# ABOUT THIS EXERCISE
Only lines containing the string "free" belong in the answer; copy all of them from the entries.

# Version difference data
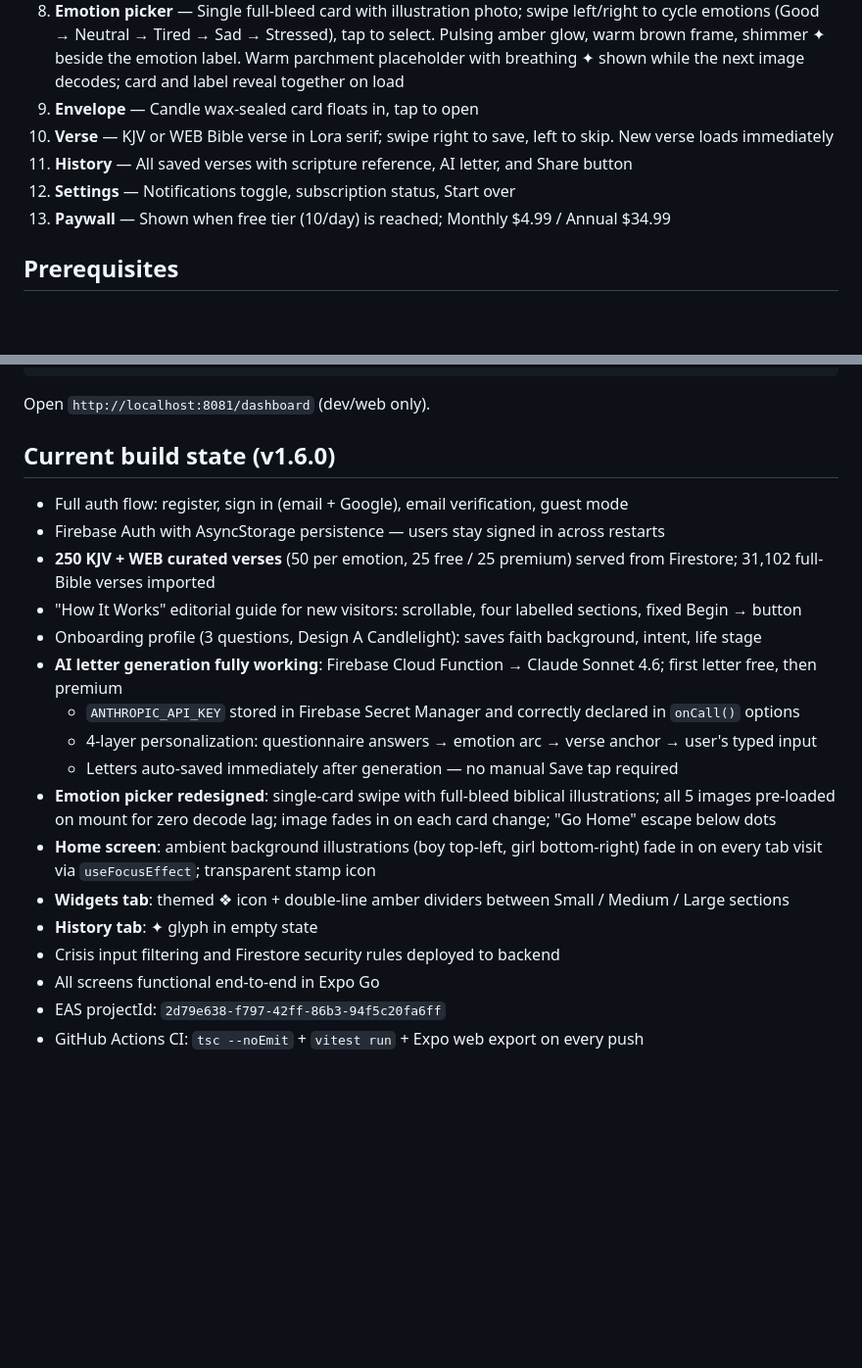
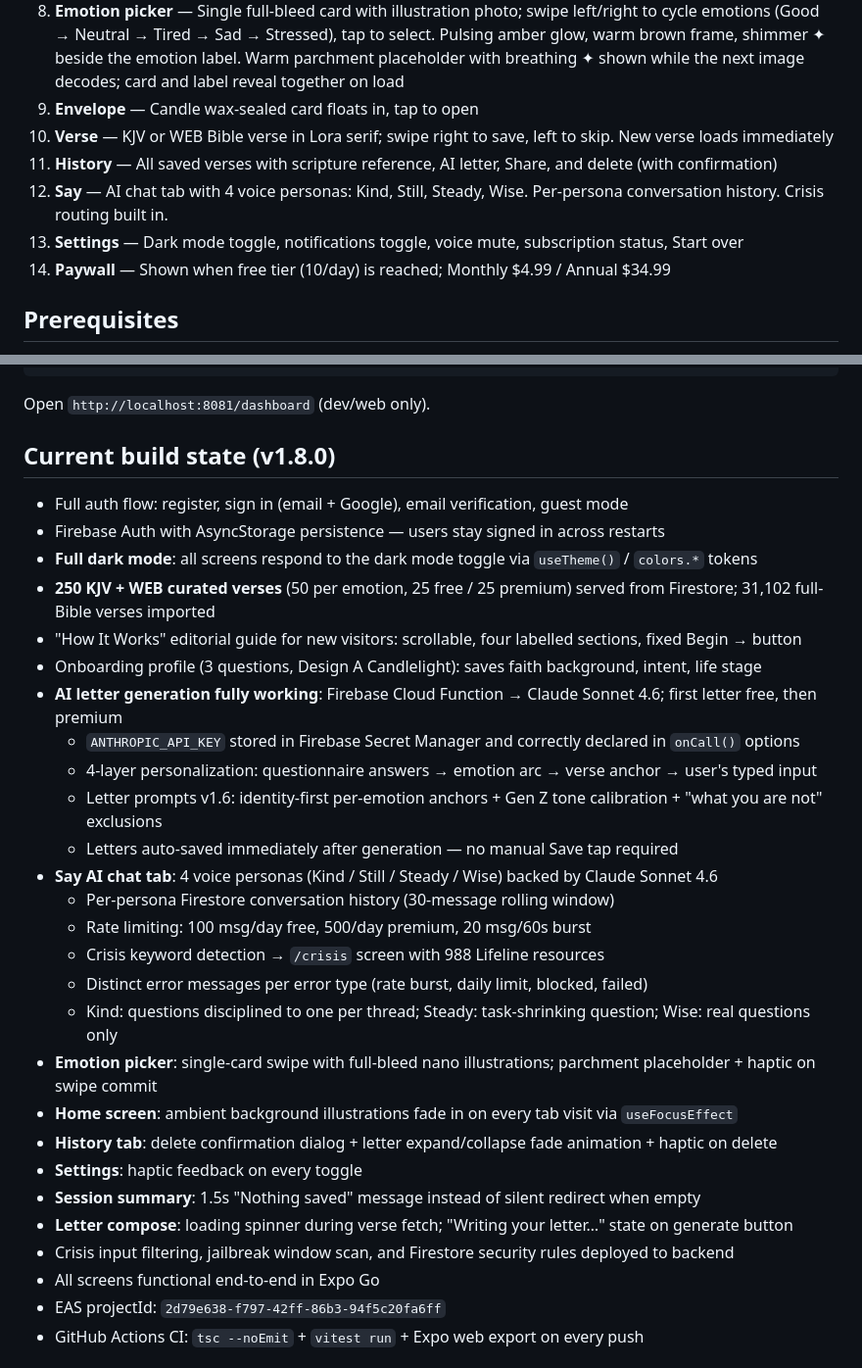
Before and after one commit to GDGuzman11/soft-landing, a Markdown page: README.md, 2 parts joined by grey strips. Shown at 98% size. Rendered like a GitHub page; blank space fills up the shorter version.

```diff
--- a/README.md
+++ b/README.md
@@ -16,9 +16,10 @@ Built with React Native + Expo, TypeScript strict, NativeWind, React Native Rean
 8. **Emotion picker** — Single full-bleed card with illustration photo; swipe left/right to cycle emotions (Good → Neutral → Tired → Sad → Stressed), tap to select. Pulsing amber glow, warm brown frame, shimmer ✦ beside the emotion label. Warm parchment placeholder with breathing ✦ shown while the next image decodes; card and label reveal together on load
 9. **Envelope** — Candle wax-sealed card floats in, tap to open
 10. **Verse** — KJV or WEB Bible verse in Lora serif; swipe right to save, left to skip. New verse loads immediately
-11. **History** — All saved verses with scripture reference, AI letter, and Share button
-12. **Settings** — Notifications toggle, subscription status, Start over
-13. **Paywall** — Shown when free tier (10/day) is reached; Monthly $4.99 / Annual $34.99
+11. **History** — All saved verses with scripture reference, AI letter, Share, and delete (with confirmation)
+12. **Say** — AI chat tab with 4 voice personas: Kind, Still, Steady, Wise. Per-persona conversation history. Crisis routing built in.
+13. **Settings** — Dark mode toggle, notifications toggle, voice mute, subscription status, Start over
+14. **Paywall** — Shown when free tier (10/day) is reached; Monthly $4.99 / Annual $34.99
 
 ## Prerequisites
 
@@ -103,22 +104,32 @@ pnpm exec expo start --web
 
 Open `http://localhost:8081/dashboard` (dev/web only).
 
-## Current build state (v1.6.0)
+## Current build state (v1.8.0)
 
 - Full auth flow: register, sign in (email + Google), email verification, guest mode
 - Firebase Auth with AsyncStorage persistence — users stay signed in across restarts
+- **Full dark mode**: all screens respond to the dark mode toggle via `useTheme()` / `colors.*` tokens
 - **250 KJV + WEB curated verses** (50 per emotion, 25 free / 25 premium) served from Firestore; 31,102 full-Bible verses imported
 - "How It Works" editorial guide for new visitors: scrollable, four labelled sections, fixed Begin → button
 - Onboarding profile (3 questions, Design A Candlelight): saves faith background, intent, life stage
 - **AI letter generation fully working**: Firebase Cloud Function → Claude Sonnet 4.6; first letter free, then premium
   - `ANTHROPIC_API_KEY` stored in Firebase Secret Manager and correctly declared in `onCall()` options
   - 4-layer personalization: questionnaire answers → emotion arc → verse anchor → user's typed input
+  - Letter prompts v1.6: identity-first per-emotion anchors + Gen Z tone calibration + "what you are not" exclusions
   - Letters auto-saved immediately after generation — no manual Save tap required
-- **Emotion picker redesigned**: single-card swipe with full-bleed biblical illustrations; all 5 images pre-loaded on mount for zero decode lag; image fades in on each card change; "Go Home" escape below dots
-- **Home screen**: ambient background illustrations (boy top-left, girl bottom-right) fade in on every tab visit via `useFocusEffect`; transparent stamp icon
-- **Widgets tab**: themed ❖ icon + double-line amber dividers between Small / Medium / Large sections
-- **History tab**: ✦ glyph in empty state
-- Crisis input filtering and Firestore security rules deployed to backend
+- **Say AI chat tab**: 4 voice personas (Kind / Still / Steady / Wise) backed by Claude Sonnet 4.6
+  - Per-persona Firestore conversation history (30-message rolling window)
+  - Rate limiting: 100 msg/day free, 500/day premium, 20 msg/60s burst
+  - Crisis keyword detection → `/crisis` screen with 988 Lifeline resources
+  - Distinct error messages per error type (rate burst, daily limit, blocked, failed)
+  - Kind: questions disciplined to one per thread; Steady: task-shrinking question; Wise: real questions only
+- **Emotion picker**: single-card swipe with full-bleed nano illustrations; parchment placeholder + haptic on swipe commit
+- **Home screen**: ambient background illustrations fade in on every tab visit via `useFocusEffect`
+- **History tab**: delete confirmation dialog + letter expand/collapse fade animation + haptic on delete
+- **Settings**: haptic feedback on every toggle
+- **Session summary**: 1.5s "Nothing saved" message instead of silent redirect when empty
+- **Letter compose**: loading spinner during verse fetch; "Writing your letter…" state on generate button
+- Crisis input filtering, jailbreak window scan, and Firestore security rules deployed to backend
 - All screens functional end-to-end in Expo Go
 - EAS projectId: `2d79e638-f797-42ff-86b3-94f5c20fa6ff`
 - GitHub Actions CI: `tsc --noEmit` + `vitest run` + Expo web export on every push
```
Also changed, not shown: CLAUDE.md (+9 -3 lines), docs/CHANGELOG.md (+27 -0 lines).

# RESULT BELOW
-13. **Paywall** — Shown when free tier (10/day) is reached; Monthly $4.99 / Annual $34.99
+14. **Paywall** — Shown when free tier (10/day) is reached; Monthly $4.99 / Annual $34.99
 - **250 KJV + WEB curated verses** (50 per emotion, 25 free / 25 premium) served from Firestore; 31,102 full-Bible verses imported
 - **AI letter generation fully working**: Firebase Cloud Function → Claude Sonnet 4.6; first letter free, then premium
+  - Rate limiting: 100 msg/day free, 500/day premium, 20 msg/60s burst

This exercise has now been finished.